= Goal of the exercise =
Look through the records, and whenever a line includes the word "workflows", copy it.

□ □ □ □

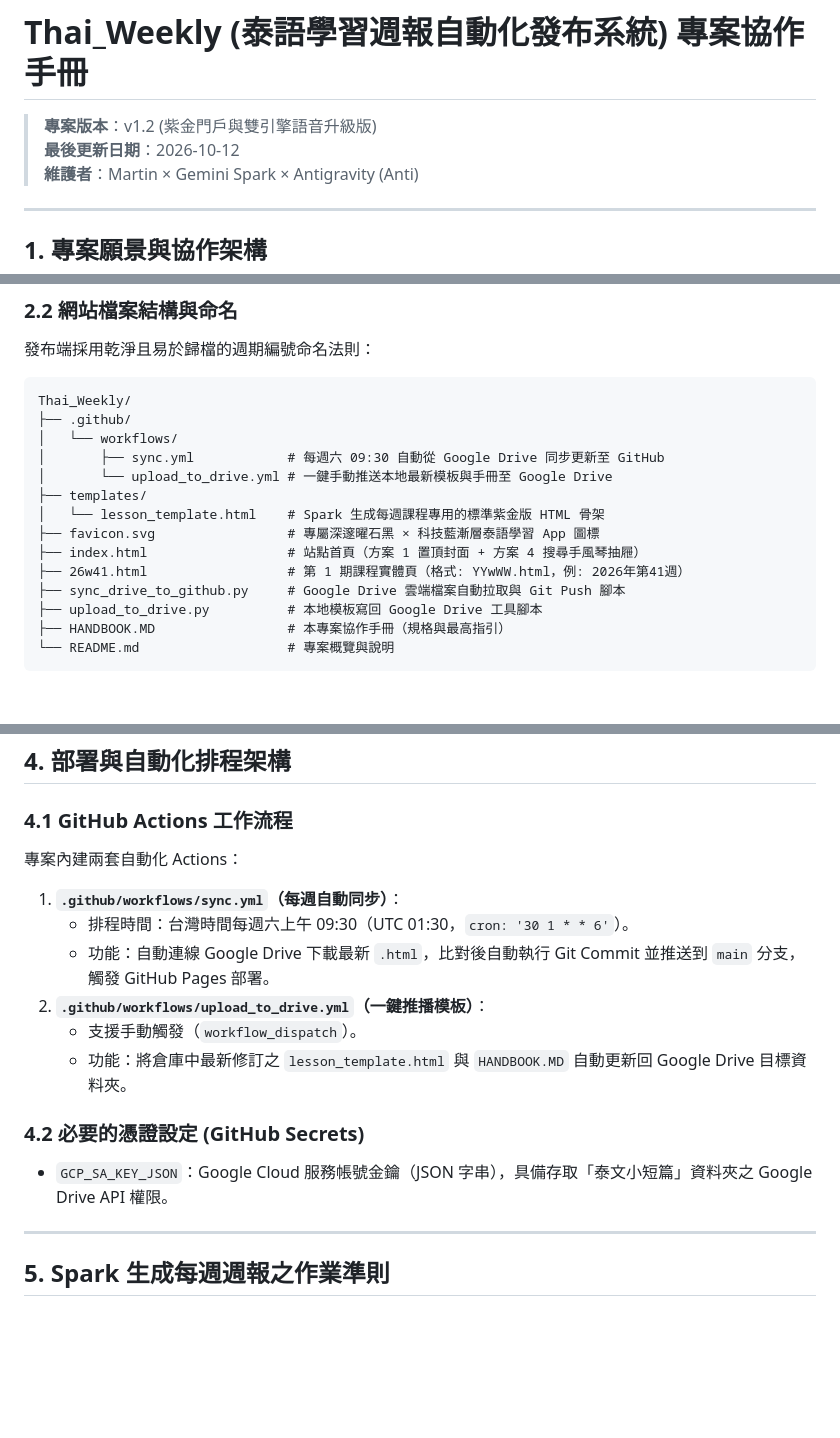
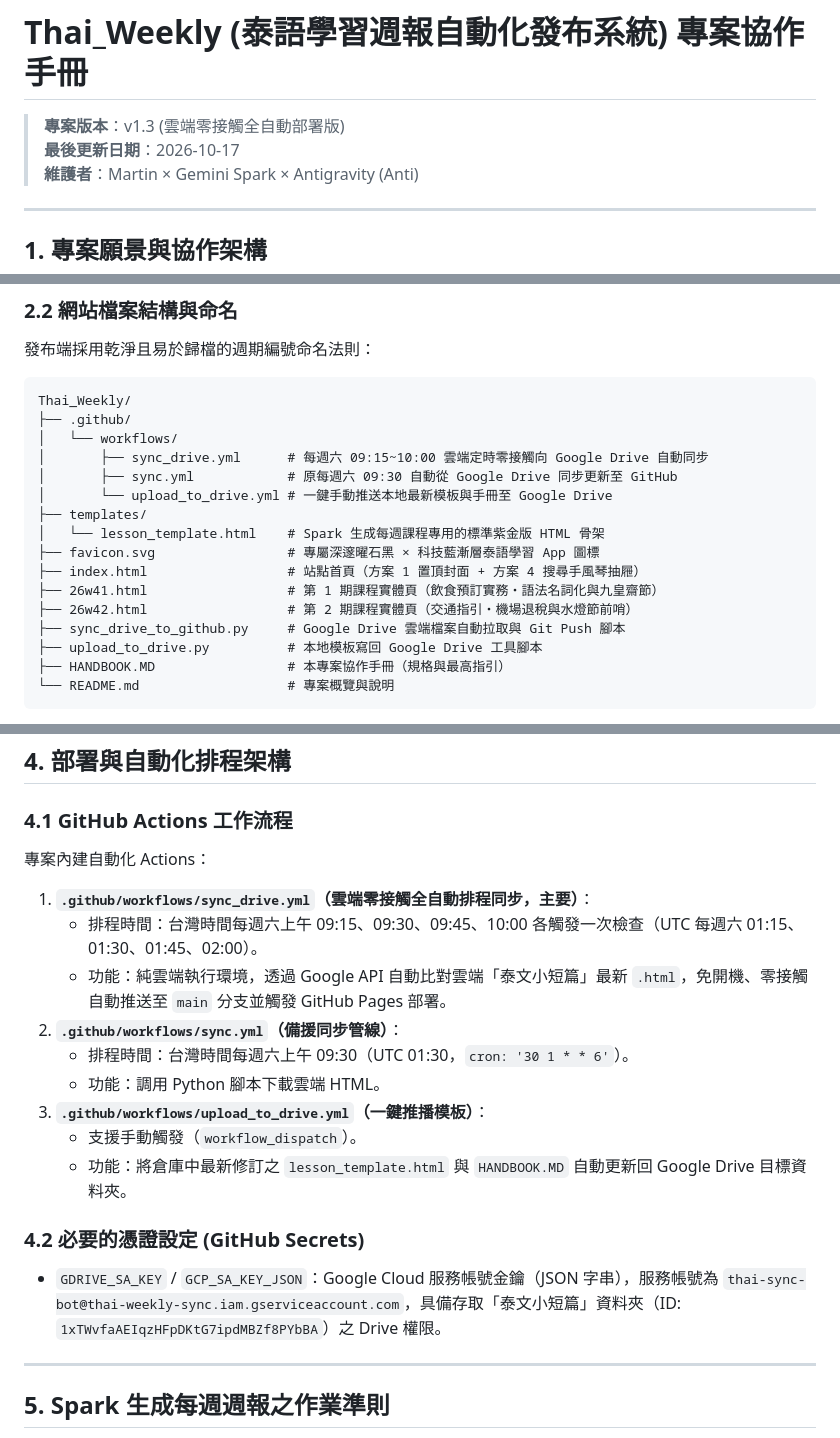
Before and after one commit to voyagermartin/Thai_Weekly, a Markdown page: HANDBOOK.MD, 3 parts joined by grey strips. Drawn GitHub-style; blank space fills up the shorter version.

Commit message:
docs: bump HANDBOOK to v1.3 documenting 26w42 release and zero-touch automation

```diff
--- a/HANDBOOK.MD
+++ b/HANDBOOK.MD
@@ -1,7 +1,7 @@
 # Thai_Weekly (泰語學習週報自動化發布系統) 專案協作手冊
 
-> **專案版本**：v1.2 (紫金門戶與雙引擎語音升級版)
-> **最後更新日期**：2026-10-12
+> **專案版本**：v1.3 (雲端零接觸全自動部署版)
+> **最後更新日期**：2026-10-17
 > **維護者**：Martin × Gemini Spark × Antigravity (Anti)
 
 ---
@@ -62,13 +62,15 @@ flowchart LR
 Thai_Weekly/
 ├── .github/
 │   └── workflows/
-│       ├── sync.yml            # 每週六 09:30 自動從 Google Drive 同步更新至 GitHub
+│       ├── sync_drive.yml      # 每週六 09:15~10:00 雲端定時零接觸向 Google Drive 自動同步
+│       ├── sync.yml            # 原每週六 09:30 自動從 Google Drive 同步更新至 GitHub
 │       └── upload_to_drive.yml # 一鍵手動推送本地最新模板與手冊至 Google Drive
 ├── templates/
 │   └── lesson_template.html    # Spark 生成每週課程專用的標準紫金版 HTML 骨架
 ├── favicon.svg                 # 專屬深邃曜石黑 × 科技藍漸層泰語學習 App 圖標
 ├── index.html                  # 站點首頁（方案 1 置頂封面 + 方案 4 搜尋手風琴抽屜）
-├── 26w41.html                  # 第 1 期課程實體頁（格式: YYwWW.html，例: 2026年第41週）
+├── 26w41.html                  # 第 1 期課程實體頁（飲食預訂實務・語法名詞化與九皇齋節）
+├── 26w42.html                  # 第 2 期課程實體頁（交通指引・機場退稅與水燈節前哨）
 ├── sync_drive_to_github.py     # Google Drive 雲端檔案自動拉取與 Git Push 腳本
 ├── upload_to_drive.py          # 本地模板寫回 Google Drive 工具腳本
 ├── HANDBOOK.MD                 # 本專案協作手冊（規格與最高指引）
@@ -163,17 +165,20 @@ Thai_Weekly/
 ## 4. 部署與自動化排程架構
 
 ### 4.1 GitHub Actions 工作流程
-專案內建兩套自動化 Actions：
+專案內建自動化 Actions：
 
-1. **`.github/workflows/sync.yml`（每週自動同步）**：
+1. **`.github/workflows/sync_drive.yml`（雲端零接觸全自動排程同步，主要）**：
+   * 排程時間：台灣時間每週六上午 09:15、09:30、09:45、10:00 各觸發一次檢查（UTC 每週六 01:15、01:30、01:45、02:00）。
+   * 功能：純雲端執行環境，透過 Google API 自動比對雲端「泰文小短篇」最新 `.html`，免開機、零接觸自動推送至 `main` 分支並觸發 GitHub Pages 部署。
+2. **`.github/workflows/sync.yml`（備援同步管線）**：
    * 排程時間：台灣時間每週六上午 09:30（UTC 01:30，`cron: '30 1 * * 6'`）。
-   * 功能：自動連線 Google Drive 下載最新 `.html`，比對後自動執行 Git Commit 並推送到 `main` 分支，觸發 GitHub Pages 部署。
-2. **`.github/workflows/upload_to_drive.yml`（一鍵推播模板）**：
+   * 功能：調用 Python 腳本下載雲端 HTML。
+3. **`.github/workflows/upload_to_drive.yml`（一鍵推播模板）**：
    * 支援手動觸發（`workflow_dispatch`）。
    * 功能：將倉庫中最新修訂之 `lesson_template.html` 與 `HANDBOOK.MD` 自動更新回 Google Drive 目標資料夾。
 
 ### 4.2 必要的憑證設定 (GitHub Secrets)
-* `GCP_SA_KEY_JSON`：Google Cloud 服務帳號金鑰（JSON 字串），具備存取「泰文小短篇」資料夾之 Google Drive API 權限。
+* `GDRIVE_SA_KEY` / `GCP_SA_KEY_JSON`：Google Cloud 服務帳號金鑰（JSON 字串），服務帳號為 `thai-sync-bot@thai-weekly-sync.iam.gserviceaccount.com`，具備存取「泰文小短篇」資料夾（ID: `1xTWvfaAEIqzHFpDKtG7ipdMBZf8PYbBA`）之 Drive 權限。
 
 ---
 
```
Also changed, not shown: other parts of HANDBOOK.MD (+2 -1 lines).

□ □ □ □

= Completed exercise =
 │   └── workflows/
-1. **`.github/workflows/sync.yml`（每週自動同步）**：
+1. **`.github/workflows/sync_drive.yml`（雲端零接觸全自動排程同步，主要）**：
+2. **`.github/workflows/sync.yml`（備援同步管線）**：
-2. **`.github/workflows/upload_to_drive.yml`（一鍵推播模板）**：
+3. **`.github/workflows/upload_to_drive.yml`（一鍵推播模板）**：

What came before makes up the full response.